(What needs to be done) Without the images, output each record below as it stands.

(Input data)
Start of Block
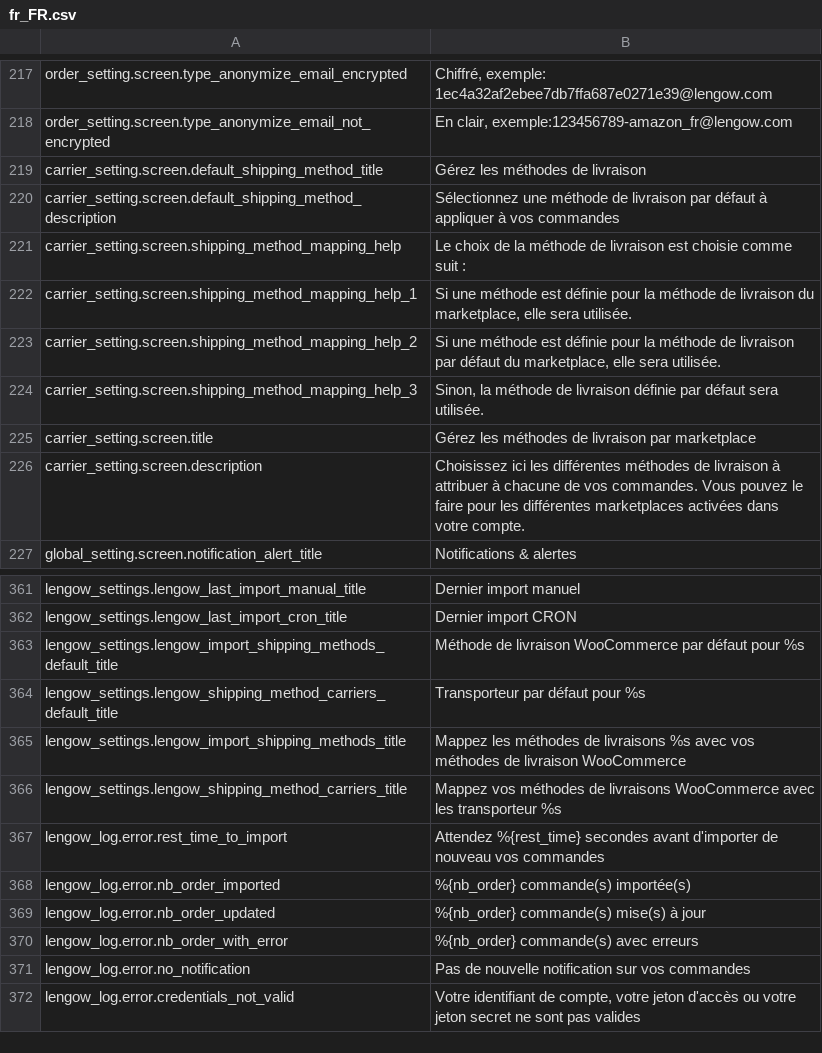
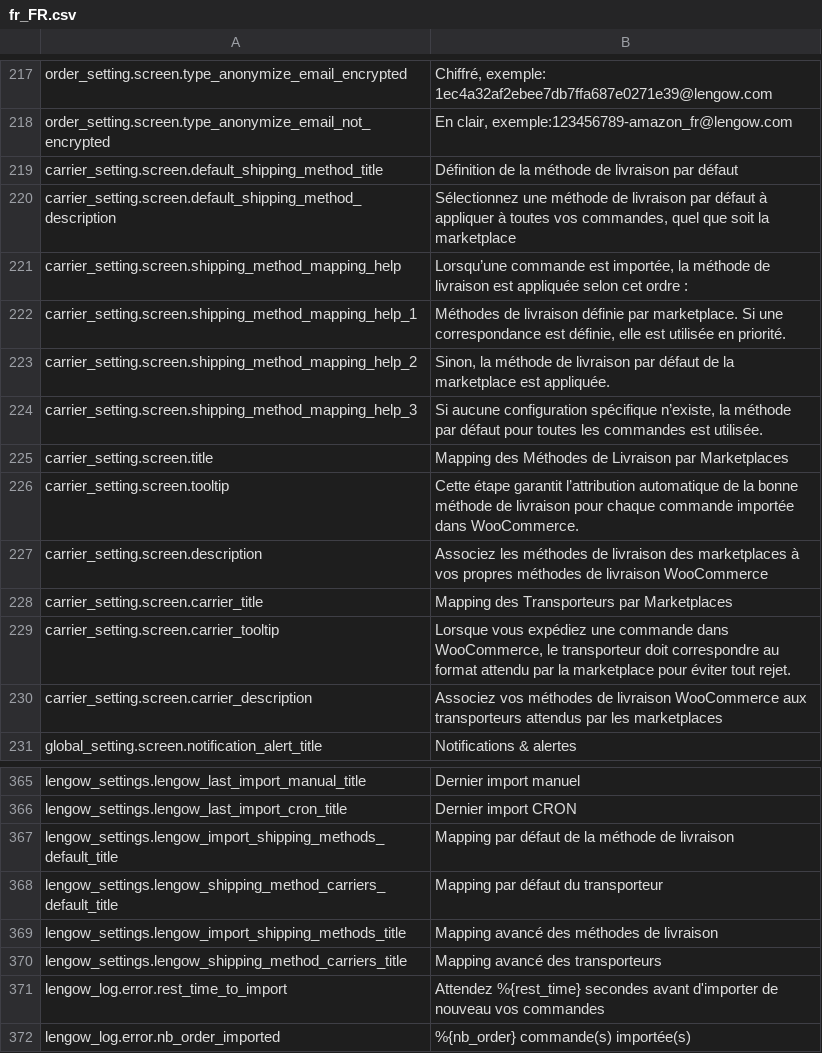
Before and after one commit to lengow/plugin-woocommerce, a CSV file: translations/fr_FR.csv, drawn as a sheet; only a part is shown, gaps mark what is left out; the shorter side is filled out with more unchanged rows.

Commit message:
feat(carrier-matching): re-organize admin settings (#30)

```diff
--- a/translations/fr_FR.csv
+++ b/translations/fr_FR.csv
@@ -218,10 +218,14 @@ order_setting.screen.type_anonymize_email_encrypted|Chiffré, exemple: 1ec4a32af
 order_setting.screen.type_anonymize_email_not_encrypted|En clair, exemple:123456789-amazon_fr@lengow.com
-carrier_setting.screen.default_shipping_method_title|Gérez les méthodes de livraison
-carrier_setting.screen.default_shipping_method_description|Sélectionnez une méthode de livraison par défaut à appliquer à vos commandes
-carrier_setting.screen.shipping_method_mapping_help|Le choix de la méthode de livraison est choisie comme suit :
-carrier_setting.screen.shipping_method_mapping_help_1|Si une méthode est définie pour la méthode de livraison du marketplace, elle sera utilisée.
-carrier_setting.screen.shipping_method_mapping_help_2|Si une méthode est définie pour la méthode de livraison par défaut du marketplace, elle sera utilisée.
-carrier_setting.screen.shipping_method_mapping_help_3|Sinon, la méthode de livraison définie par défaut sera utilisée.
-carrier_setting.screen.title|Gérez les méthodes de livraison par marketplace
-carrier_setting.screen.description|Choisissez ici les différentes méthodes de livraison à attribuer à chacune de vos commandes. Vous pouvez le faire pour les différentes marketplaces activées dans votre compte.
+carrier_setting.screen.default_shipping_method_title|Définition de la méthode de livraison par défaut
+carrier_setting.screen.default_shipping_method_description|Sélectionnez une méthode de livraison par défaut à appliquer à toutes vos commandes, quel que soit la marketplace
+carrier_setting.screen.shipping_method_mapping_help|Lorsqu’une commande est importée, la méthode de livraison est appliquée selon cet ordre :
+carrier_setting.screen.shipping_method_mapping_help_1|Méthodes de livraison définie par marketplace. Si une correspondance est définie, elle est utilisée en priorité.
+carrier_setting.screen.shipping_method_mapping_help_2|Sinon, la méthode de livraison par défaut de la marketplace est appliquée.
+carrier_setting.screen.shipping_method_mapping_help_3|Si aucune configuration spécifique n’existe, la méthode par défaut pour toutes les commandes est utilisée.
+carrier_setting.screen.title|Mapping des Méthodes de Livraison par Marketplaces
+carrier_setting.screen.tooltip|Cette étape garantit l’attribution automatique de la bonne méthode de livraison pour chaque commande importée dans WooCommerce.
+carrier_setting.screen.description|Associez les méthodes de livraison des marketplaces à vos propres méthodes de livraison WooCommerce
+carrier_setting.screen.carrier_title|Mapping des Transporteurs par Marketplaces
+carrier_setting.screen.carrier_tooltip|Lorsque vous expédiez une commande dans WooCommerce, le transporteur doit correspondre au format attendu par la marketplace pour éviter tout rejet.
+carrier_setting.screen.carrier_description|Associez vos méthodes de livraison WooCommerce aux transporteurs attendus par les marketplaces
 global_setting.screen.notification_alert_title|Notifications & alertes
@@ -362,6 +366,6 @@ lengow_settings.lengow_last_import_manual_title|Dernier import manuel
 lengow_settings.lengow_last_import_cron_title|Dernier import CRON
-lengow_settings.lengow_import_shipping_methods_default_title|Méthode de livraison WooCommerce par défaut pour %s
-lengow_settings.lengow_shipping_method_carriers_default_title|Transporteur par défaut pour %s
-lengow_settings.lengow_import_shipping_methods_title|Mappez les méthodes de livraisons %s avec vos méthodes de livraison WooCommerce
-lengow_settings.lengow_shipping_method_carriers_title|Mappez vos méthodes de livraisons WooCommerce avec les transporteur %s
+lengow_settings.lengow_import_shipping_methods_default_title|Mapping par défaut de la méthode de livraison
+lengow_settings.lengow_shipping_method_carriers_default_title|Mapping par défaut du transporteur
+lengow_settings.lengow_import_shipping_methods_title|Mapping avancé des méthodes de livraison
+lengow_settings.lengow_shipping_method_carriers_title|Mapping avancé des transporteurs
 lengow_log.error.rest_time_to_import|Attendez %{rest_time}  secondes avant d'importer de nouveau vos commandes
```
Also changed, not shown: translations/en_GB.csv, 4 other files.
End of Block
(Result for this task)
Before and after one commit to lengow/plugin-woocommerce, a CSV file: translations/fr_FR.csv, drawn as a sheet; only a part is shown, gaps mark what is left out; the shorter side is filled out with more unchanged rows.

Commit message:
feat(carrier-matching): re-organize admin settings (#30)

```diff
--- a/translations/fr_FR.csv
+++ b/translations/fr_FR.csv
@@ -218,10 +218,14 @@ order_setting.screen.type_anonymize_email_encrypted|Chiffré, exemple: 1ec4a32af
 order_setting.screen.type_anonymize_email_not_encrypted|En clair, exemple:123456789-amazon_fr@lengow.com
-carrier_setting.screen.default_shipping_method_title|Gérez les méthodes de livraison
-carrier_setting.screen.default_shipping_method_description|Sélectionnez une méthode de livraison par défaut à appliquer à vos commandes
-carrier_setting.screen.shipping_method_mapping_help|Le choix de la méthode de livraison est choisie comme suit :
-carrier_setting.screen.shipping_method_mapping_help_1|Si une méthode est définie pour la méthode de livraison du marketplace, elle sera utilisée.
-carrier_setting.screen.shipping_method_mapping_help_2|Si une méthode est définie pour la méthode de livraison par défaut du marketplace, elle sera utilisée.
-carrier_setting.screen.shipping_method_mapping_help_3|Sinon, la méthode de livraison définie par défaut sera utilisée.
-carrier_setting.screen.title|Gérez les méthodes de livraison par marketplace
-carrier_setting.screen.description|Choisissez ici les différentes méthodes de livraison à attribuer à chacune de vos commandes. Vous pouvez le faire pour les différentes marketplaces activées dans votre compte.
+carrier_setting.screen.default_shipping_method_title|Définition de la méthode de livraison par défaut
+carrier_setting.screen.default_shipping_method_description|Sélectionnez une méthode de livraison par défaut à appliquer à toutes vos commandes, quel que soit la marketplace
+carrier_setting.screen.shipping_method_mapping_help|Lorsqu’une commande est importée, la méthode de livraison est appliquée selon cet ordre :
+carrier_setting.screen.shipping_method_mapping_help_1|Méthodes de livraison définie par marketplace. Si une correspondance est définie, elle est utilisée en priorité.
+carrier_setting.screen.shipping_method_mapping_help_2|Sinon, la méthode de livraison par défaut de la marketplace est appliquée.
+carrier_setting.screen.shipping_method_mapping_help_3|Si aucune configuration spécifique n’existe, la méthode par défaut pour toutes les commandes est utilisée.
+carrier_setting.screen.title|Mapping des Méthodes de Livraison par Marketplaces
+carrier_setting.screen.tooltip|Cette étape garantit l’attribution automatique de la bonne méthode de livraison pour chaque commande importée dans WooCommerce.
+carrier_setting.screen.description|Associez les méthodes de livraison des marketplaces à vos propres méthodes de livraison WooCommerce
+carrier_setting.screen.carrier_title|Mapping des Transporteurs par Marketplaces
+carrier_setting.screen.carrier_tooltip|Lorsque vous expédiez une commande dans WooCommerce, le transporteur doit correspondre au format attendu par la marketplace pour éviter tout rejet.
+carrier_setting.screen.carrier_description|Associez vos méthodes de livraison WooCommerce aux transporteurs attendus par les marketplaces
 global_setting.screen.notification_alert_title|Notifications & alertes
@@ -362,6 +366,6 @@ lengow_settings.lengow_last_import_manual_title|Dernier import manuel
 lengow_settings.lengow_last_import_cron_title|Dernier import CRON
-lengow_settings.lengow_import_shipping_methods_default_title|Méthode de livraison WooCommerce par défaut pour %s
-lengow_settings.lengow_shipping_method_carriers_default_title|Transporteur par défaut pour %s
-lengow_settings.lengow_import_shipping_methods_title|Mappez les méthodes de livraisons %s avec vos méthodes de livraison WooCommerce
-lengow_settings.lengow_shipping_method_carriers_title|Mappez vos méthodes de livraisons WooCommerce avec les transporteur %s
+lengow_settings.lengow_import_shipping_methods_default_title|Mapping par défaut de la méthode de livraison
+lengow_settings.lengow_shipping_method_carriers_default_title|Mapping par défaut du transporteur
+lengow_settings.lengow_import_shipping_methods_title|Mapping avancé des méthodes de livraison
+lengow_settings.lengow_shipping_method_carriers_title|Mapping avancé des transporteurs
 lengow_log.error.rest_time_to_import|Attendez %{rest_time}  secondes avant d'importer de nouveau vos commandes
```
Also changed, not shown: translations/en_GB.csv, 4 other files.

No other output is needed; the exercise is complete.